WHAT IS EXPECTED => Your reply should be one number: how many lines of the records below contain the string "figure".

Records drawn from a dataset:
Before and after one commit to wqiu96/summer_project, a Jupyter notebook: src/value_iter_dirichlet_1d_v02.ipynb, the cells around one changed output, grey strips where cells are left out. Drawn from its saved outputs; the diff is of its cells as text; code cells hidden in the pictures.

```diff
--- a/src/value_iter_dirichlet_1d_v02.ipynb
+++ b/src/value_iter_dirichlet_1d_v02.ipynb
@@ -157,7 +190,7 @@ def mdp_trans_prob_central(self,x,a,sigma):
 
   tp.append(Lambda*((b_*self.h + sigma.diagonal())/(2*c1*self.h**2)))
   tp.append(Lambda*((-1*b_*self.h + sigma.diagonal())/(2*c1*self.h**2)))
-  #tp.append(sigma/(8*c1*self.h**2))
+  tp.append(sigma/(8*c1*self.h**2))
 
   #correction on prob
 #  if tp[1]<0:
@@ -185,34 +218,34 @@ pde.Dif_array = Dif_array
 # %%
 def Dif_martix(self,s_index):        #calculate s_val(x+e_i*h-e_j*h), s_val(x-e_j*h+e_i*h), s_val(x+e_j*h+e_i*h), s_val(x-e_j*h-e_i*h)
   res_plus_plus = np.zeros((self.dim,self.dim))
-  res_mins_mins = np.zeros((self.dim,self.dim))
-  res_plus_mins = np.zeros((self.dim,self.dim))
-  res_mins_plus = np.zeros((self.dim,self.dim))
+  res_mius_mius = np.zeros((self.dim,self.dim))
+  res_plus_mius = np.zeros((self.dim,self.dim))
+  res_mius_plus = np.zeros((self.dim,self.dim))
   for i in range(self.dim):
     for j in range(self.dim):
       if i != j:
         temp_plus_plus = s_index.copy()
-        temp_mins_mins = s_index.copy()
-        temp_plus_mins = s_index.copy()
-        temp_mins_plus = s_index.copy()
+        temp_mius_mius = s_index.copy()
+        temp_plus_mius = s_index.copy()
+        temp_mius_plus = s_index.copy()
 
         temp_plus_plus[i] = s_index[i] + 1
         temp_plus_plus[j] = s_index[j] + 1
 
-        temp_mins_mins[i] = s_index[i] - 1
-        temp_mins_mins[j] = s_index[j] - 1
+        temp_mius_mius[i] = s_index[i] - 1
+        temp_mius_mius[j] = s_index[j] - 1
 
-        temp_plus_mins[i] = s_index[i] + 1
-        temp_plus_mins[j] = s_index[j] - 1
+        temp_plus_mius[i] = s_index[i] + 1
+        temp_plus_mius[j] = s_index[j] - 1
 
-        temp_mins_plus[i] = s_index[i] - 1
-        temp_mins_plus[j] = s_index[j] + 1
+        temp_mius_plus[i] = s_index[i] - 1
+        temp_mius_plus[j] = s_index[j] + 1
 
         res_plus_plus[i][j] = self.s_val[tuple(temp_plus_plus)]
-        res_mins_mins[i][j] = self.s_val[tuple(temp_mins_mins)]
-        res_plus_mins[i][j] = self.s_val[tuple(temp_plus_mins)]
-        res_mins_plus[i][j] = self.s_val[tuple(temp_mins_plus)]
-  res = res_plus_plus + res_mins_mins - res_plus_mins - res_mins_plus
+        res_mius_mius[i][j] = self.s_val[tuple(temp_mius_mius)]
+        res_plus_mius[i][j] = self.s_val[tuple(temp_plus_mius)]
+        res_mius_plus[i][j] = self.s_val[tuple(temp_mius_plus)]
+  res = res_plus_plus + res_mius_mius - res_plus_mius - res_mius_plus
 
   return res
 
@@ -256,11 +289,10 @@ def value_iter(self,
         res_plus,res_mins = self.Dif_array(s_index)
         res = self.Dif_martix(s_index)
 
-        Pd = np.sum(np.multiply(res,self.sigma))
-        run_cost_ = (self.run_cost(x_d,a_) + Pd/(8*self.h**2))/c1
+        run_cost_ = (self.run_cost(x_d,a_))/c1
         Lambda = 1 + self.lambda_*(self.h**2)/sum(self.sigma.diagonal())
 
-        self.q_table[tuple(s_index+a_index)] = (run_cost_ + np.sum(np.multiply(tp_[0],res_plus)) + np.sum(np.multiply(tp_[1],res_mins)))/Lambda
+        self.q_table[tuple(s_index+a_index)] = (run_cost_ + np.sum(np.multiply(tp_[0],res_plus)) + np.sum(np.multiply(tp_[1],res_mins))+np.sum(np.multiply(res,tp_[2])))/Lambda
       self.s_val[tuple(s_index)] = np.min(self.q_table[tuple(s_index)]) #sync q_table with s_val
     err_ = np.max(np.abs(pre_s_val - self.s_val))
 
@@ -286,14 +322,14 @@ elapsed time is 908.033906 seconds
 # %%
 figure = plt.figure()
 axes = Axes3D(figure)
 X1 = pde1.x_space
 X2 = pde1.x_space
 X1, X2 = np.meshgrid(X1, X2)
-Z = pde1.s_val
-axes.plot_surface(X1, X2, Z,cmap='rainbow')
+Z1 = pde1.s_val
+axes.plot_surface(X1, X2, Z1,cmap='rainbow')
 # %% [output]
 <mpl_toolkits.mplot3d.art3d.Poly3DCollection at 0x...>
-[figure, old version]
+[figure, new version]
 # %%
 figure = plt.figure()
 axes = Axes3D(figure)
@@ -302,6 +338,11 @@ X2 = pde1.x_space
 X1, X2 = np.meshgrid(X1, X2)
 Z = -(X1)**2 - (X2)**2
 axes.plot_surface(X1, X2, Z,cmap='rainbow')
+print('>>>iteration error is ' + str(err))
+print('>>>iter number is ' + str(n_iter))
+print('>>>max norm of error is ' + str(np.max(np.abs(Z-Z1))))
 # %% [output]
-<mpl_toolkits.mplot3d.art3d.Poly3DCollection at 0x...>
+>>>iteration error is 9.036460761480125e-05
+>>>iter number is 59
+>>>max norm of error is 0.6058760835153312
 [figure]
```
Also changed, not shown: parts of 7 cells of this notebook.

FINISHED TASK => 7